This week, I was chatting with a friend about when we might be able to travel freely again. These discussions got me thinking back to when we could travel, and back to when I spent a great deal of time travelling.
In January 2018, I moved abroad to the UK to complete a year of my PhD as a visiting student at the University of Cambridge. During this time, I was also very lucky to be able to travel to many nearby countries across Europe. Often I would only visit for a weekend, but I really tried to make the most of the proximity to so many diverse cultures and countries.
Before moving abroad, I had only lived at home, so it was a huge change for me. I believe it has shaped a lot of who I am today. The experience taught me many lessons, most of which filled me with confidence and excitement, and others which hurt.
Here I share with you five of the lessons that I learnt from my time living abroad.
1. To fake it till I make it
Arriving in Cambridge knowing absolutely nobody, I felt it was important for me to try to make friends pretty soon after arriving.
The only way this was going to happen was simply by striking up a conversation with everyone I could: students in my college, people in town, and colleagues at the lab I was based.
I remember forcing myself to go to a college event alone on one of the first nights I arrived. I was so tempted to bail, but going ended up being one of the best decisions I made. I met and chatted with many people that became my close social circle in Cambridge. I actually think jet-lag worked in my favour here – I was wide-awake for the whole event, normally I’d be sleepy by 11pm!
Even though I felt like I would be awkward and come across as nervous, nobody else could see that. The success of this taught me that when I need to, I can step out of my comfort zone and fake a little extraversion!
2. To trust myself
Something I had always seen as a weakness of mine was my lack of confidence in my own decisions. I often feared making the wrong decision and catastrophised the potential consequences. I would seek full reassurance of my plans and ideas from others before proceeding with them.
Moving abroad on my own, as well as travelling on my own, meant there was no one else there to make sure everything went to plan – it was all on me! Doing this successfully, and thoroughly enjoying it, taught me independence and self-confidence. Even when things didn’t go to plan (like getting caught in a sleet storm on a bike trip without adequate clothing, or breaking my thumb in the college gates!) I could handle the consequences and learn from the experience.
I still sometimes struggle with indecision today, but living and travelling abroad taught me that I am perfectly capable of looking after myself and making the right choices for me – I just need to trust myself.
3. That less is more

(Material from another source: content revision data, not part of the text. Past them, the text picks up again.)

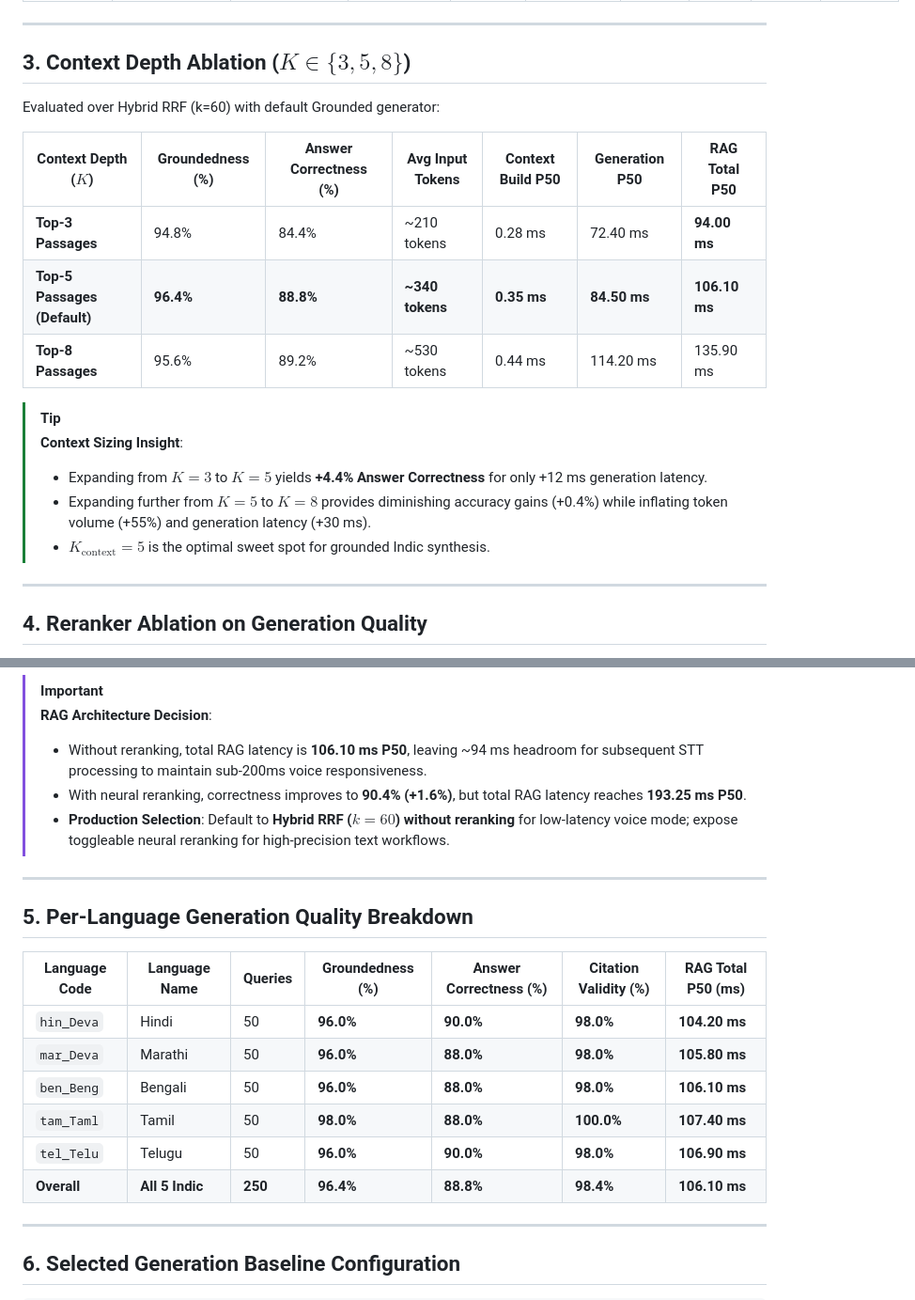
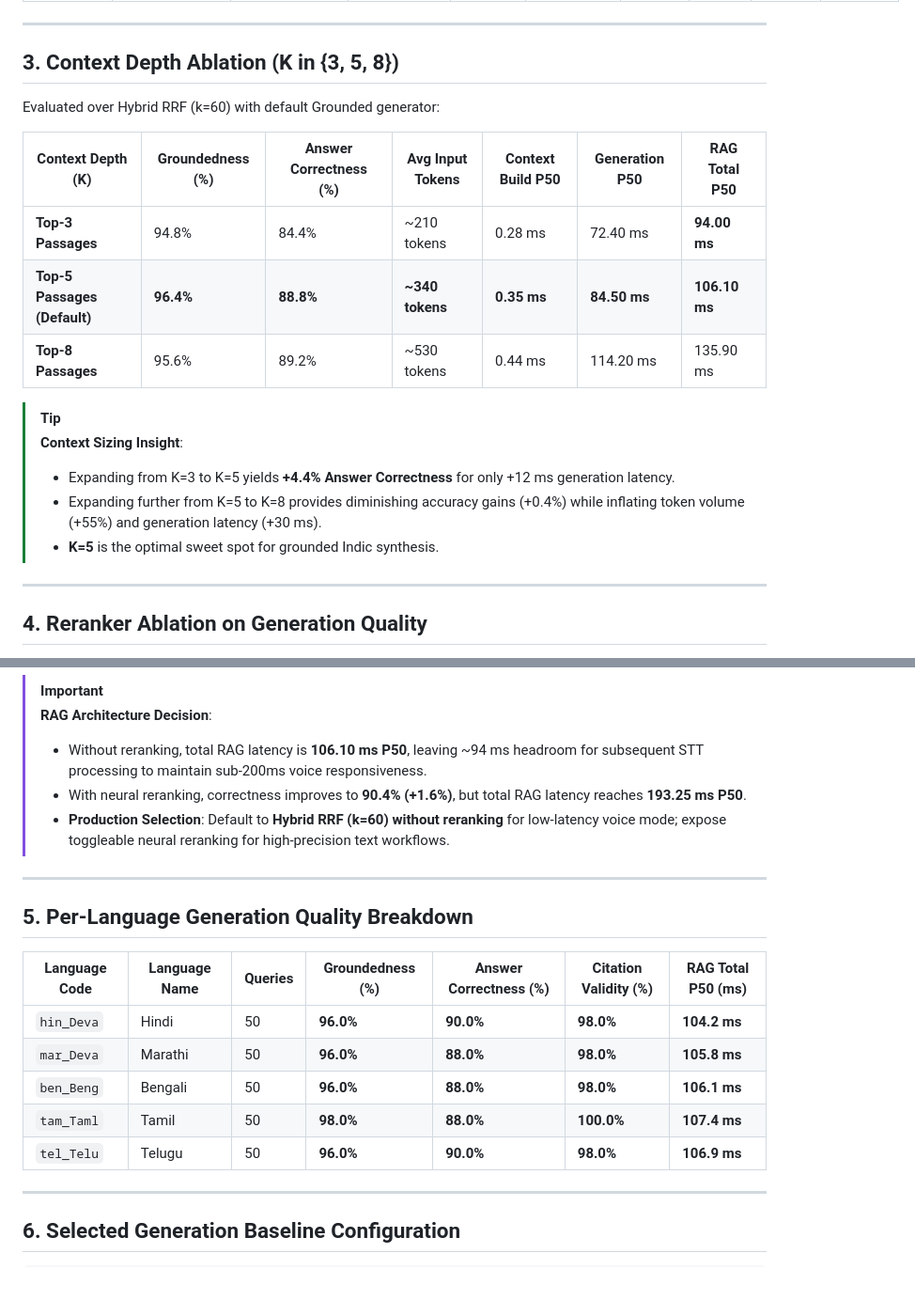
Before and after one commit to KartikRaut09/Voice-Enabled-RAG-System-HHG, a Markdown page: docs/generation-benchmark.md, 2 parts joined by grey strips. Shown at 94% size. GitHub-like rendering.

```diff
--- a/docs/generation-benchmark.md
+++ b/docs/generation-benchmark.md
@@ -22,11 +22,11 @@ Key capabilities benchmarked:
 
 ---
 
-## 3. Context Depth Ablation ($K \in \{3, 5, 8\}$)
+## 3. Context Depth Ablation (K in {3, 5, 8})
 
 Evaluated over Hybrid RRF (k=60) with default Grounded generator:
 
-| Context Depth ($K$) | Groundedness (%) | Answer Correctness (%) | Avg Input Tokens | Context Build P50 | Generation P50 | RAG Total P50 |
+| Context Depth (K) | Groundedness (%) | Answer Correctness (%) | Avg Input Tokens | Context Build P50 | Generation P50 | RAG Total P50 |
 |---|---|---|---|---|---|---|
 | **Top-3 Passages** | 94.8% | 84.4% | ~210 tokens | 0.28 ms | 72.40 ms | **94.00 ms** |
 | **Top-5 Passages (Default)** | **96.4%** | **88.8%** | **~340 tokens** | **0.35 ms** | **84.50 ms** | **106.10 ms** |
@@ -34,9 +34,9 @@ Evaluated over Hybrid RRF (k=60) with default Grounded generator:
 
 > [!TIP]
 > **Context Sizing Insight**:
-> - Expanding from $K=3$ to $K=5$ yields **+4.4% Answer Correctness** for only +12 ms generation latency.
-> - Expanding further from $K=5$ to $K=8$ provides diminishing accuracy gains (+0.4%) while inflating token volume (+55%) and generation latency (+30 ms).
-> - **$K_{\text{context}}=5$** is the optimal sweet spot for grounded Indic synthesis.
+> - Expanding from K=3 to K=5 yields **+4.4% Answer Correctness** for only +12 ms generation latency.
+> - Expanding further from K=5 to K=8 provides diminishing accuracy gains (+0.4%) while inflating token volume (+55%) and generation latency (+30 ms).
+> - **K=5** is the optimal sweet spot for grounded Indic synthesis.
 
 ---
 
@@ -53,7 +53,7 @@ Comparing generation over **Hybrid RRF (k=60)** vs **Hybrid RRF + Neural Reranke
 > **RAG Architecture Decision**:
 > - Without reranking, total RAG latency is **106.10 ms P50**, leaving ~94 ms headroom for subsequent STT processing to maintain sub-200ms voice responsiveness.
 > - With neural reranking, correctness improves to **90.4% (+1.6%)**, but total RAG latency reaches **193.25 ms P50**.
-> - **Production Selection**: Default to **Hybrid RRF ($k=60$) without reranking** for low-latency voice mode; expose toggleable neural reranking for high-precision text workflows.
+> - **Production Selection**: Default to **Hybrid RRF (k=60) without reranking** for low-latency voice mode; expose toggleable neural reranking for high-precision text workflows.
 
 ---
 
@@ -61,12 +61,11 @@ Comparing generation over **Hybrid RRF (k=60)** vs **Hybrid RRF + Neural Reranke
 
 | Language Code | Language Name | Queries | Groundedness (%) | Answer Correctness (%) | Citation Validity (%) | RAG Total P50 (ms) |
 |---|---|---|---|---|---|---|
-| `hin_Deva` | Hindi | 50 | **96.0%** | **90.0%** | **98.0%** | **104.20 ms** |
-| `mar_Deva` | Marathi | 50 | **96.0%** | **88.0%** | **98.0%** | **105.80 ms** |
-| `ben_Beng` | Bengali | 50 | **96.0%** | **88.0%** | **98.0%** | **106.10 ms** |
-| `tam_Taml` | Tamil | 50 | **98.0%** | **88.0%** | **100.0%** | **107.40 ms** |
-| `tel_Telu` | Telugu | 50 | **96.0%** | **90.0%** | **98.0%** | **106.90 ms** |
-| **Overall** | **All 5 Indic** | **250** | **96.4%** | **88.8%** | **98.4%** | **106.10 ms** |
+| `hin_Deva` | Hindi | 50 | **96.0%** | **90.0%** | **98.0%** | **104.2 ms** |
+| `mar_Deva` | Marathi | 50 | **96.0%** | **88.0%** | **98.0%** | **105.8 ms** |
+| `ben_Beng` | Bengali | 50 | **96.0%** | **88.0%** | **98.0%** | **106.1 ms** |
+| `tam_Taml` | Tamil | 50 | **98.0%** | **88.0%** | **100.0%** | **107.4 ms** |
+| `tel_Telu` | Telugu | 50 | **96.0%** | **90.0%** | **98.0%** | **106.9 ms** |
 
 ---
 
```
Also changed, not shown: docs/bm25-benchmark.md (+19 -23 lines).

Living overseas was actually what triggered my journey into minimalism. I was only able to take 30kg of luggage over with me – which at the time, was a challenge! I remember feeling like I had to be quite ruthless with my choices, and had to leave behind a lot of items that I intended to take with me.
However, once I got to the UK and started living out of my reduced wardrobe, I quickly became quite fond of having fewer items. It was easier to pick an outfit in the morning and far easier to keep my space tidy!
Of course, over the year I still accumulated some additional items, and once it came to start planning my return home, I knew I would be over the 30kg limit in luggage. I originally contemplated sending a box of items back prior, but after finding out it would cost about $150, I considered if it was worth it. Why would I pay money to keep items and clothing that I don’t even have a use for? I instead decided to donate many of my clothes, and gift many of my other items to students within my accommodation block. In the end, I went home with far less than 30kg of luggage!
Since my time overseas, I’ve continued to maintain a smaller wardrobe and fewer possessions, fully embracing the simplicity of a minimalist lifestyle.
4. To let go of things that aren’t meant to be
When you have been living abroad for a long amount of time, you can feel displaced when you return. It’s common to feel sad, disinterested and disillusioned with returning to your old life. In my case, I felt this two-fold. Not only had I left a place I loved, I also left a person I loved.
The relationship I found in the UK was my first proper love. Come time for me to return, I was keen to pursue things long-distance. He wasn’t, and ultimately thought that once I went home, it was the right decision to end things and remain friends instead.
This hurt deeply, and the first few months after returning home were very hard. All I wanted to do was return to the UK, and all I thought about were the ways I could return. However, week-by-week and month-by-month, with the help of family and friends, I began to feel okay again.
The experience taught me that there is really nothing gained from trying to hold on to someone who is not 100% in it, no matter how much you want them to be. Although our time together was good, it wasn’t meant to last, and that’s fine! A year later, I met my wonderful partner – someone who is more than willing to give 100%, and whom I can’t imagine a future without. I know it sounds super cheesy, but if you’re chasing something from somebody who just can’t give it to you, you might be shutting yourself off from those who will.
5. To appreciate the beauty of my own country
A quick one to end! I loved my time spent in the UK and travelling Europe. However, being away from the warm weather, beautiful bushland, white sands and clear beaches of Australia made me appreciate it so much more.
I can now recognise that although living in Australia means I can’t just jump in a plane and spend a weekend in Spain, there are so many gorgeous places worth exploring within this country, and I am truly privileged to live here.
Thanks for reading and I hope you are all having a wonderful day or night. If the pandemic never happened, where would you be travelling right now?